▶ _What you have to do_: One figure is the whole answer: the number of lines below that contain the word "shown".

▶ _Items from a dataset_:

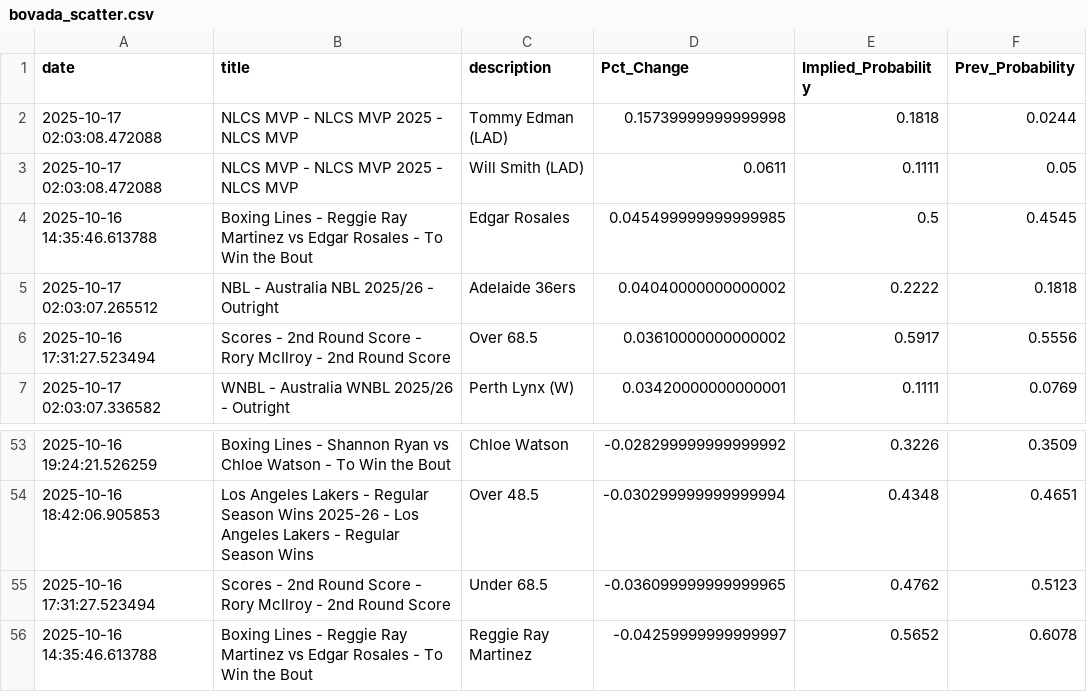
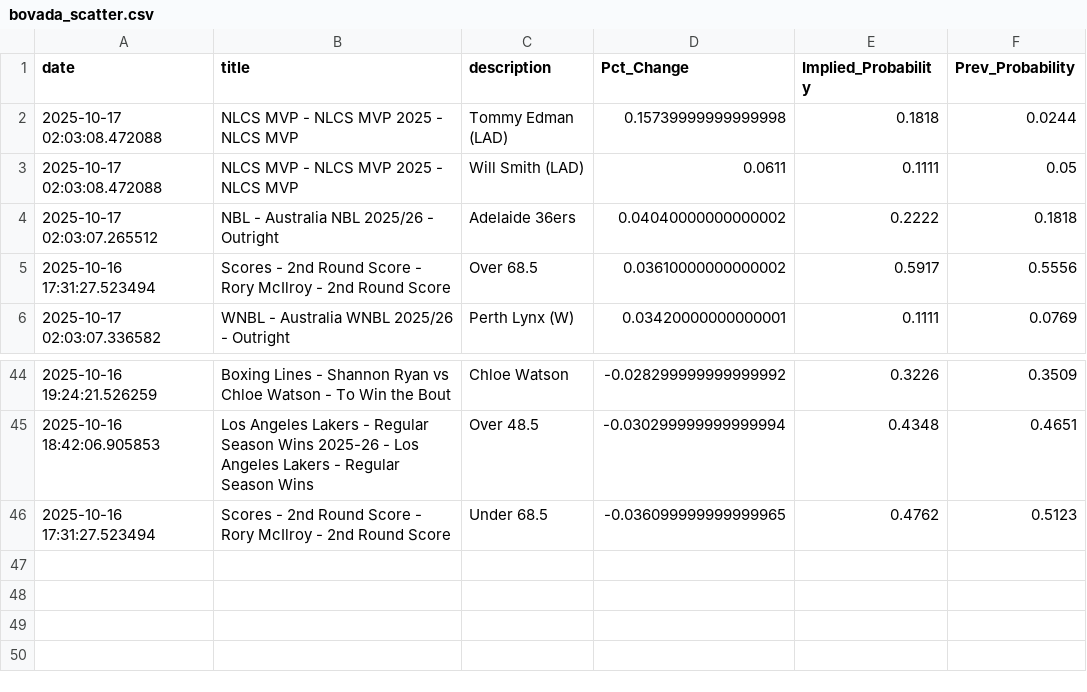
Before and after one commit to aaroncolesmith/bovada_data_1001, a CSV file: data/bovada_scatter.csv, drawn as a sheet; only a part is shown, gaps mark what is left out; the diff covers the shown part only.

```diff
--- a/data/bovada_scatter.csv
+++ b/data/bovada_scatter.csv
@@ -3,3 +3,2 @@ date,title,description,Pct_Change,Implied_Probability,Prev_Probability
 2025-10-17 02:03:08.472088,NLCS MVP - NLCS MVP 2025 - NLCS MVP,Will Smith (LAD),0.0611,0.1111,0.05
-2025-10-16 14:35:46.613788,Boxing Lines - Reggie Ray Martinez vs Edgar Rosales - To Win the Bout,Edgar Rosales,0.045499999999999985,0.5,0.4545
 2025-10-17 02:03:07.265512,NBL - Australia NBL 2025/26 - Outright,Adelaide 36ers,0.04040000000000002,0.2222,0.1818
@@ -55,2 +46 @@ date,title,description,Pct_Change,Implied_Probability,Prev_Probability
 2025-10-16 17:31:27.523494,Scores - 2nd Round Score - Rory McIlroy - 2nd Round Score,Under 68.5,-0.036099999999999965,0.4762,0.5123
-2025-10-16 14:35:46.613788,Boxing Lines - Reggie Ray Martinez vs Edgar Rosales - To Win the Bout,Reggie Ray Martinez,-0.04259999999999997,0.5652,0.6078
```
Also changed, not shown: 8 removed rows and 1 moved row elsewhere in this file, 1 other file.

==

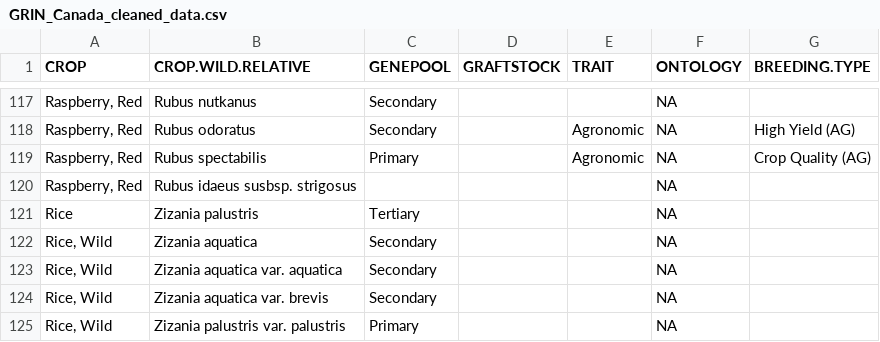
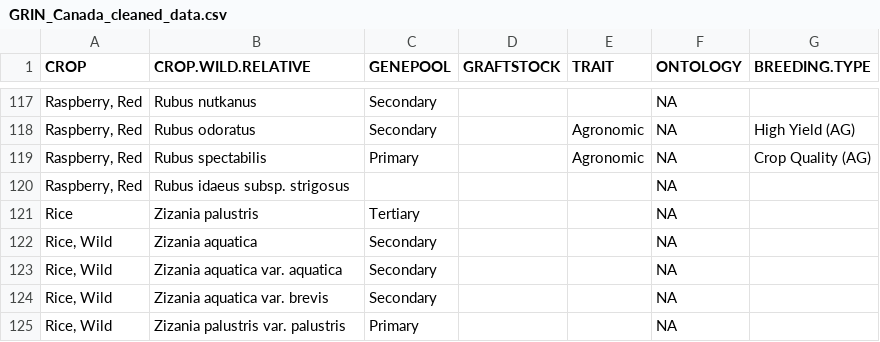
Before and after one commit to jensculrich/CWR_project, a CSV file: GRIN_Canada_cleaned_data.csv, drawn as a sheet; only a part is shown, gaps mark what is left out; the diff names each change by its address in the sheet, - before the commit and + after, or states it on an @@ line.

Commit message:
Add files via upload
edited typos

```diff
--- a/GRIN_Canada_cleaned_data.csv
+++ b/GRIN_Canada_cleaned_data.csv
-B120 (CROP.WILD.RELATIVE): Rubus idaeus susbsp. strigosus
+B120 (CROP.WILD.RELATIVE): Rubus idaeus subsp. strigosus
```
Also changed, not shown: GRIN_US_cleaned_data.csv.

▶ _Response to the task_: 4